I have felt very welcomed here. Coming from the American West Coast, I thought my home was a laid back place, but I have found Portugal to be even more relaxed! I love the Portuguese quality of life, especially how Portuguese people take time to have dinner together. Spending time together is a tradition here, both indoors and outdoors. In the U.S you work all the time and sometimes it is barely enough to survive. You can’t spend the time with friends and family as you would like. However, I get very frustrated sometimes because there are certain tasks that could be done very quickly, but then you end up needing two hours to do them in Lisbon. I think I have grown to become a more patient person while living here. I am used to taking my car to the store back home in California, but here I don’t have a car, so I find myself using public transportation. I’m either waiting for the metro or chasing after the bus.
Lisbon is a vibrant and colorful city, with character and history. In Portugal, you have buildings and streets that are hundreds of years old and castles almost everywhere. Wherever you walk, you’re walking into a piece of history and for me that’s always a ‘wow’ factor. My favorite place in Portugal is the island of Madeira — it combines everything one can find in a city with the beauty of nature!
The most difficult aspect of living in Lisbon for me has been the language. I speak Spanish, but it’s hard to improve my Portuguese accent and speaking because everyone is always so polite and immediately begins speaking in English with me when they hear me stumble upon my words. The most difficult Portuguese word for me is: “Espelho” — with that particular “lhe” sound – and my favorite expression is: “Ah, pois!”.
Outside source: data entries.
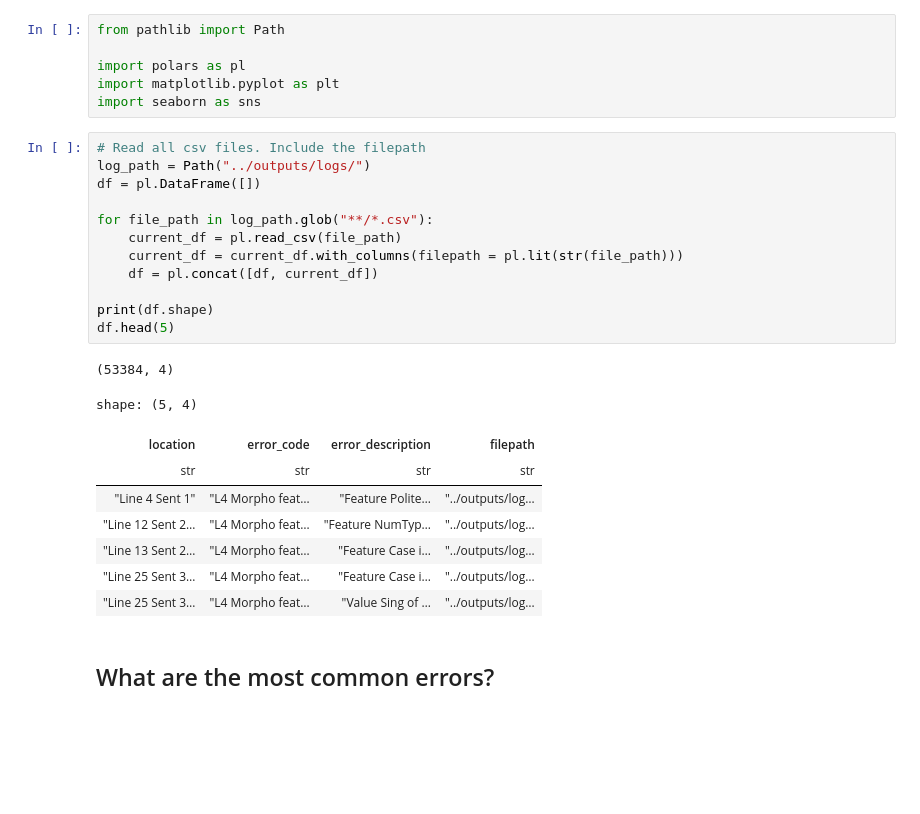
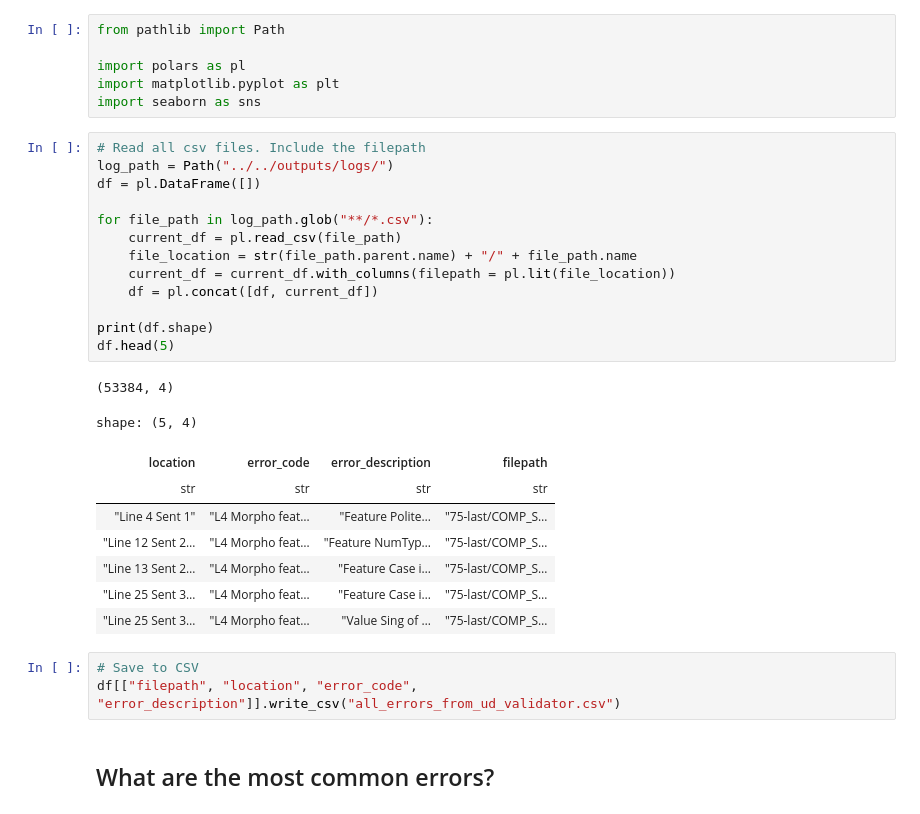
Before and after one commit to ljvmiranda921/scratch, a Jupyter notebook: 2023-12-19-ud-eda/notebooks/2023-12-20-eda-log-reports/2023-12-20-eda-log-reports.ipynb, the cells around one changed output. Drawn from its saved outputs; the diff is of its cells as text; blank space fills up the shorter version.

```diff
--- a/2023-12-19-ud-eda/notebooks/2023-12-20-eda-log-reports/2023-12-20-eda-log-reports.ipynb
+++ b/2023-12-19-ud-eda/notebooks/2023-12-20-eda-log-reports/2023-12-20-eda-log-reports.ipynb
@@ -8,26 +8,30 @@ import matplotlib.pyplot as plt
 import seaborn as sns
 # %%
 # Read all csv files. Include the filepath
-log_path = Path("../outputs/logs/")
+log_path = Path("../../outputs/logs/")
 df = pl.DataFrame([])
 
 for file_path in log_path.glob("**/*.csv"):
     current_df = pl.read_csv(file_path)
-    current_df = current_df.with_columns(filepath = pl.lit(str(file_path)))
+    file_location = str(file_path.parent.name) + "/" + file_path.name
+    current_df = current_df.with_columns(filepath = pl.lit(file_location))
     df = pl.concat([df, current_df])
 
 print(df.shape)
 df.head(5)
 # %% [output]
 (53384, 4)
 shape: (5, 4)
 | location | error_code | error_description | filepath |
 | str | str | str | str |
-| "Line 4 Sent 1" | "L4 Morpho feat… | "Feature Polite… | "../outputs/log… |
-| "Line 12 Sent 2… | "L4 Morpho feat… | "Feature NumTyp… | "../outputs/log… |
-| "Line 13 Sent 2… | "L4 Morpho feat… | "Feature Case i… | "../outputs/log… |
-| "Line 25 Sent 3… | "L4 Morpho feat… | "Feature Case i… | "../outputs/log… |
-| "Line 25 Sent 3… | "L4 Morpho feat… | "Value Sing of … | "../outputs/log… |
+| "Line 4 Sent 1" | "L4 Morpho feat… | "Feature Polite… | "75-last/COMP_S… |
+| "Line 12 Sent 2… | "L4 Morpho feat… | "Feature NumTyp… | "75-last/COMP_S… |
+| "Line 13 Sent 2… | "L4 Morpho feat… | "Feature Case i… | "75-last/COMP_S… |
+| "Line 25 Sent 3… | "L4 Morpho feat… | "Feature Case i… | "75-last/COMP_S… |
+| "Line 25 Sent 3… | "L4 Morpho feat… | "Value Sing of … | "75-last/COMP_S… |
+# %%
+# Save to CSV
+df[["filepath", "location", "error_code", "error_description"]].write_csv("all_errors_from_ud_validator.csv")
 # %% [markdown]
 ## What are the most common errors?
 # %% [markdown]
```
Also changed, not shown: parts of 3 cells of this notebook, 1 other file.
It is not easy to move to a different part of the world. I miss the selection of food from home, especially Salvadorian and Cuban cuisine. I also really miss my family, friends, and pets. Yet, I know in the back of my mind that if I wanted to go back home I always have that option available to me — I feel very lucky to have that choice."